How It Works

What is the Gaia hypothesis?

The Gaia hypothesis refers to the work of system-scientist James Lovelock. Lovelock looked at the feedback mechanisms in the cycles of nature, between the inorganic earth, the atmosphere and the living world.

He pointed out that the cycles of things like oxygen, carbon, nitrogen and sulphur, through this ‘biosphere’, are both complex and interrelated. He argued they could be subject to rapid changes in equilibrium if unbalanced. This interacting system could then lead to feedback in the component systems so that within certain thresholds the Earth would resist change, in a homeostatic or stabilising behaviour in the global system. Then if pushed it would be subject to ‘tipping points’ leading to changes in global equilibrium – affecting things like global temperature systems.

While much of this is now accepted by science it was initially very controversial, especially when the name coined by science fiction writer William Golding implied that the Earth might be regarded as a single supra-organism. This was opposed by literal, reductionist scientists, but in the most part Lovelock’s broader description is largely accepted today and informs our concerns about climate and biodiversity tipping points which are a major threat to future global environmental security.

Dr Robert Bloomfield, IYB-UK/Natural History Museum, London
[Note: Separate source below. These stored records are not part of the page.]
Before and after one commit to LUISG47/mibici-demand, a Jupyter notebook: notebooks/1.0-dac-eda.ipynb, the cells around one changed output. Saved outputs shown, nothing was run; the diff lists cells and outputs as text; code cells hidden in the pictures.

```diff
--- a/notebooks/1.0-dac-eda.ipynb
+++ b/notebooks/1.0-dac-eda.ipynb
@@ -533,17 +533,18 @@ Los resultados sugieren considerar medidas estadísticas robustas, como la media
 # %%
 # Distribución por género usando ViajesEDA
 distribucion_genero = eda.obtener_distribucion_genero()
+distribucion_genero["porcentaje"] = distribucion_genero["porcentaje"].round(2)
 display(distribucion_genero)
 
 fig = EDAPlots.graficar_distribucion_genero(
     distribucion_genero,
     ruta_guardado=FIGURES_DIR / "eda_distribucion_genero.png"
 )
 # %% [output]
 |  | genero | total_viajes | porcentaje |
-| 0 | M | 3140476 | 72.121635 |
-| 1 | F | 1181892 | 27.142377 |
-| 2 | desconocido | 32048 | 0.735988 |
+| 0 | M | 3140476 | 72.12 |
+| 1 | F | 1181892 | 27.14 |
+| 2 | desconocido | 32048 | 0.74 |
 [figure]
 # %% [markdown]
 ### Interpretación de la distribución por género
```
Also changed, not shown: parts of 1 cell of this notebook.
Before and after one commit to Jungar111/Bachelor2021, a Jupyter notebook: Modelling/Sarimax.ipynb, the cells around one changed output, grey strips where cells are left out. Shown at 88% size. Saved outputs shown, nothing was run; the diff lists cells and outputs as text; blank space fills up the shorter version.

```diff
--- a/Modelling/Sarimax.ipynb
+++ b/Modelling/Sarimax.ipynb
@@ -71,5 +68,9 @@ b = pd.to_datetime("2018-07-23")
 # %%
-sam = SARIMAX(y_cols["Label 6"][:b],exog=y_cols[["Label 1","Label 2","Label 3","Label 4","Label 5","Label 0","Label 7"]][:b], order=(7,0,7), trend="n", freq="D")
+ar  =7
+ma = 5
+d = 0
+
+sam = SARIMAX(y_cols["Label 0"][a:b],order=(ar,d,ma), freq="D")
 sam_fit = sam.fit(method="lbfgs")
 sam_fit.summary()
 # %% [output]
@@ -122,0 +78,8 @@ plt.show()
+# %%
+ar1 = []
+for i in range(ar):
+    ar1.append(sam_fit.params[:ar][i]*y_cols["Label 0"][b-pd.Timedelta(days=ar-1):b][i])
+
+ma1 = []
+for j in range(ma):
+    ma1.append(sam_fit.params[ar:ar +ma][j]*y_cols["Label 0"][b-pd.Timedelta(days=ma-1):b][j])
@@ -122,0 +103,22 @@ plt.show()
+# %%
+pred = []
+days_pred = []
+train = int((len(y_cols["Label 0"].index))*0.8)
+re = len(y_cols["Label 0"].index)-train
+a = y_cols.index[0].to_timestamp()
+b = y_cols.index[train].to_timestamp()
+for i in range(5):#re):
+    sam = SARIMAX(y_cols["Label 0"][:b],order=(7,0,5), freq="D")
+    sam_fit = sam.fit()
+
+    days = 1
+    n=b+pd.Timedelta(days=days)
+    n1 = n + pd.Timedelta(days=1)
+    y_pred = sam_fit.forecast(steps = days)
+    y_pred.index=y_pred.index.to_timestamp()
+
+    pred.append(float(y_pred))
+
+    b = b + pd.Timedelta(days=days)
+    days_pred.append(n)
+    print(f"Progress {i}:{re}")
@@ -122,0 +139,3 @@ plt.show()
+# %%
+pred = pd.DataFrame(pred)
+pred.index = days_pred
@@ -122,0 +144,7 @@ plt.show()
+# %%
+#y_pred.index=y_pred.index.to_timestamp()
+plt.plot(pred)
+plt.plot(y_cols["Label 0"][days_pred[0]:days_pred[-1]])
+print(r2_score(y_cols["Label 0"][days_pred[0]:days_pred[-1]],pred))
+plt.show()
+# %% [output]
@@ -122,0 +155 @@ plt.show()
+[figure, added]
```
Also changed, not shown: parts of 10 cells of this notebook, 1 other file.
  • James Lovelock has awakened all of us to the symbiosis of Earth’s Gaian processes. I see present day Anthropocene entropies leading towards a global disclimax — rather than calling them tipping points, which seem vague, lacking in detailed description of the trophic cascades they set in motion.

    For an elaboration, please see my study, Gaia and the Fate of Midas: Wrenching Planet Earth (University Press of America, 2009).